Oasis - 'Familiar To Millions'
In 1999, things were a bit fraught in the Oasis camp - the expected high of 'Be Here Now' had not been delivered, 3 original members has departed, and they had still not cracked America (which was high on the "to do" list). The 2000 album 'Standing on the Shoulder of Giants' had been recorded by the remaining members, with Noel Gallagher playing just about everything, and then when released the reception was relatively lukewarm - it still sold in large numbers and spawned hit singles, but the reception was generally "meh!".
The accompanying tour took in America, Japan, Europe, South America, and included 2 sold out nights at Wembley Stadium.

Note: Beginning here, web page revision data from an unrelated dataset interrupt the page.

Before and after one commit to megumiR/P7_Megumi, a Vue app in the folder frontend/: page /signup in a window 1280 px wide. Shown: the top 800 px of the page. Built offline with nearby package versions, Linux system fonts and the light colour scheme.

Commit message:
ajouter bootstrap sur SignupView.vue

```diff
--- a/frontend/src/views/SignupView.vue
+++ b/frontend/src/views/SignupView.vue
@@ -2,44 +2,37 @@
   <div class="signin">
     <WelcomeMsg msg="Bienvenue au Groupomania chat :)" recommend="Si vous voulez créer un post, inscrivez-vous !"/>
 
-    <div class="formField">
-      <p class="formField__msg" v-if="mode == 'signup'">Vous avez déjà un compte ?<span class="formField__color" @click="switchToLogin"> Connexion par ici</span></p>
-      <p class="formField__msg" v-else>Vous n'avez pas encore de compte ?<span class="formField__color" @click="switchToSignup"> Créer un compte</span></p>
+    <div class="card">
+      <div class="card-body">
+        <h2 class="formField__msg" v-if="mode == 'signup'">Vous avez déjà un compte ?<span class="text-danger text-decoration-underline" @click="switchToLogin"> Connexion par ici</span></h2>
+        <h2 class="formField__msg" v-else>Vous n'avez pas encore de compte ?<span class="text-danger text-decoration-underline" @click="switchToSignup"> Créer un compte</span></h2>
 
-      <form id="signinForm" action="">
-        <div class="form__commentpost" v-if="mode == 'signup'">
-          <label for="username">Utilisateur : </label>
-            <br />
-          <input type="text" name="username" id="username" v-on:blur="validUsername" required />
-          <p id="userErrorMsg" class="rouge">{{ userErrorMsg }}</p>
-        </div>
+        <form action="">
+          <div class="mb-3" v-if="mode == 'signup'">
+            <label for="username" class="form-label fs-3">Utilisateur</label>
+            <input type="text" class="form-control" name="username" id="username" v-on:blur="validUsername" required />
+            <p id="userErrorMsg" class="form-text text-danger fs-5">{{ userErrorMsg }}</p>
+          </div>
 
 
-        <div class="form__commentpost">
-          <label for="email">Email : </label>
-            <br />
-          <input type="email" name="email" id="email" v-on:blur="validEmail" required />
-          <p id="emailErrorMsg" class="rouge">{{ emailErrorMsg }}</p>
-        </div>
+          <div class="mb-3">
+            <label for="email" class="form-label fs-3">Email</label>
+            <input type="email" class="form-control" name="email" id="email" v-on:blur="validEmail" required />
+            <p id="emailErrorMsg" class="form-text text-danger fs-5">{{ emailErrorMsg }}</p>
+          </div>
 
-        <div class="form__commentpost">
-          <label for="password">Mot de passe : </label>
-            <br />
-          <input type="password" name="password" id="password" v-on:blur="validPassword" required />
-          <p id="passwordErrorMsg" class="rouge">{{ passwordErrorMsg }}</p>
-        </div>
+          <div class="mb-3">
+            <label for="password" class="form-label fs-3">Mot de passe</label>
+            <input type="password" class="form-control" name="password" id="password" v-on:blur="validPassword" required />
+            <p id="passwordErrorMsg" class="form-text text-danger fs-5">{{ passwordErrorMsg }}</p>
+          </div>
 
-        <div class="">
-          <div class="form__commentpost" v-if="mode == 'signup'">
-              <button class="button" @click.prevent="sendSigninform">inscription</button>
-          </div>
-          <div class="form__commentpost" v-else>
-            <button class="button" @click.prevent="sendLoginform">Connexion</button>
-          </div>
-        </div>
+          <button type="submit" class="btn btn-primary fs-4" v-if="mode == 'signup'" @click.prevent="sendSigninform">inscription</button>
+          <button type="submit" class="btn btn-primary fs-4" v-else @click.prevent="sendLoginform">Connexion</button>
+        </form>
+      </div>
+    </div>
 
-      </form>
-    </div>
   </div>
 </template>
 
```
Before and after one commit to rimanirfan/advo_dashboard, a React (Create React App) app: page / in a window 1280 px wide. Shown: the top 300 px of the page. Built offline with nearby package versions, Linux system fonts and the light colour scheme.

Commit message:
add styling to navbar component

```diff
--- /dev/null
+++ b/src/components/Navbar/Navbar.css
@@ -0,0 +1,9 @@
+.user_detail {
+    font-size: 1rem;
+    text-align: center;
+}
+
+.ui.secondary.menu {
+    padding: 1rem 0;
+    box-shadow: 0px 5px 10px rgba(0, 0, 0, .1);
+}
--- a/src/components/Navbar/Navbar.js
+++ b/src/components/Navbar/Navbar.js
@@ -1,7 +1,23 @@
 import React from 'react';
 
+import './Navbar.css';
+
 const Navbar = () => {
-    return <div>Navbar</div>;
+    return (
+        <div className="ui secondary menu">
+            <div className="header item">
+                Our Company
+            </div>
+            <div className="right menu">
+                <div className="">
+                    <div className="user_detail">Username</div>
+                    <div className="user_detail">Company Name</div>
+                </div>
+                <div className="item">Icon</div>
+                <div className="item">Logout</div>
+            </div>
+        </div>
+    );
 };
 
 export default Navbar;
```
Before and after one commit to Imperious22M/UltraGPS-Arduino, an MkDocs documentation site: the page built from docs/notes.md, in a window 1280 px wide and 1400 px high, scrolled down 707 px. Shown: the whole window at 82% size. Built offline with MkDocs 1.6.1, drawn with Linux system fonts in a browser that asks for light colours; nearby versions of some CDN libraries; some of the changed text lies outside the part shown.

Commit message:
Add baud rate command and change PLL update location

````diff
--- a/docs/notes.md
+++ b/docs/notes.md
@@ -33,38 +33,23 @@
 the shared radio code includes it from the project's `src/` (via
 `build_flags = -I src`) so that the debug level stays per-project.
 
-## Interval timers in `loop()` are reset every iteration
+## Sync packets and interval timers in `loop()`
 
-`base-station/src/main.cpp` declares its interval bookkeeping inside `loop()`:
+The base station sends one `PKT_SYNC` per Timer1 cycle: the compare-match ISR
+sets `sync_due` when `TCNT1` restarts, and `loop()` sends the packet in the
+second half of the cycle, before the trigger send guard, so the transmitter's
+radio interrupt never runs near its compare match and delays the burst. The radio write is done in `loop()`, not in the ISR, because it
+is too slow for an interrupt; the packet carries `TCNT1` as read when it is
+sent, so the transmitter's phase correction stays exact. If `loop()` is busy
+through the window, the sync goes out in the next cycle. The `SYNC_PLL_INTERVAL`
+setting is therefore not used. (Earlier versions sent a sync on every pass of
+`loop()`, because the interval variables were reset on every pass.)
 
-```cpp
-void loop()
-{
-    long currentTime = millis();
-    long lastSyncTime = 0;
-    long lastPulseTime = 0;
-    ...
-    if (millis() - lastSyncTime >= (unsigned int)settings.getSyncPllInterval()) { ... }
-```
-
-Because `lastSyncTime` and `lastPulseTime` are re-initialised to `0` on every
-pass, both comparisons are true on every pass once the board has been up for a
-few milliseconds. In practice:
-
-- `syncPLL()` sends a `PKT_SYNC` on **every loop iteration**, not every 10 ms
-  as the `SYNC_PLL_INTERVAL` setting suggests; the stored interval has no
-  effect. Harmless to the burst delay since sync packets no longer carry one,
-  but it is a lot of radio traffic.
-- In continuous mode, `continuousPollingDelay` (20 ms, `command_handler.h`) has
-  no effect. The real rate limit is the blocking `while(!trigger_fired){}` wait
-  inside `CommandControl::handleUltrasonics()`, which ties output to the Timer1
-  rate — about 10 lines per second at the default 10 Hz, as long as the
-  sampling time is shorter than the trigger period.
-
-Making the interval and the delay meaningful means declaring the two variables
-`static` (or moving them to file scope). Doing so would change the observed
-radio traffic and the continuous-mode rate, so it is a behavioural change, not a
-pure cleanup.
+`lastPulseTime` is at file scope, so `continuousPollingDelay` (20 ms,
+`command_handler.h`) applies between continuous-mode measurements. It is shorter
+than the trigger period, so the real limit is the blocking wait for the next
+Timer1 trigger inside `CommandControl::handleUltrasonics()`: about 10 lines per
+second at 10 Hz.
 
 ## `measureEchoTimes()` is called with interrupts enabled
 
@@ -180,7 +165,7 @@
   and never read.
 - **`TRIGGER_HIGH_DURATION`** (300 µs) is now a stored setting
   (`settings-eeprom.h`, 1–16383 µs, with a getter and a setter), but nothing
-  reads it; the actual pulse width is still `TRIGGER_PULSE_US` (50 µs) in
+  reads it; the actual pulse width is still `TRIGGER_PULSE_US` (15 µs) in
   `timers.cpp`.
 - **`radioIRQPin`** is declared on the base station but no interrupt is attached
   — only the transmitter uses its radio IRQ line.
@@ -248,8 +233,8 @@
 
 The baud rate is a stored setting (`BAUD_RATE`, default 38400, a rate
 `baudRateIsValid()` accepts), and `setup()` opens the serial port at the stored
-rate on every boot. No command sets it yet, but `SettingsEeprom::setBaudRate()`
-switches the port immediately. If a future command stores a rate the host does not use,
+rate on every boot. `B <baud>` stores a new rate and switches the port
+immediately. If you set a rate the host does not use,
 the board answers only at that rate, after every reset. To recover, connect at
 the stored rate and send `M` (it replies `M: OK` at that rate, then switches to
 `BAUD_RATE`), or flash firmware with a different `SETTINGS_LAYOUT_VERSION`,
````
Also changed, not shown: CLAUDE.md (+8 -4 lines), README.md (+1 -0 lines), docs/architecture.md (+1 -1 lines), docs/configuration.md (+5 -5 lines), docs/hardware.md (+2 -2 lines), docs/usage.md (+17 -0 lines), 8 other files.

This album comes from the first of those 2 nights (thankfully not the second night where Liam was somewhat the worse for wear).
Despite the reception to their latest album (which is represented by 4 songs here), and the obvious (omnipresent) tensions on stage, on this night they are definitely Rock n Roll Stars
The White Stripes - 'Under Great White Northern Lights'
Recorded on the White Stripes last tour of Canada, and released as an accompaniment to the documentary of the same name, it stands as testament to the White Stripes power as a band. Do you really need more than a voice, a guitar and a drum.
There was "something" special about the White Stripes, and these performances and the crowds response proves it. Unfortunately when the band went into hibernation and subsequent cessation, Jack White started to believe and present himself as a bit more important than he actually is/was.
I never got to see the White Stripes live, and this album makes me rue the missed opportunity every time I play it.
And as I scan back over that list, I ask myself "have I missed something?" - only 2 of the albums come from the 21st Century. Is the Live Album a dying form? As just about everything (both audio and visual) is now recorded, does the planning for a Live Album no longer happen, And with footage (official or otherwise) available on YouTube and other platforms mean there is no more clamour for official product?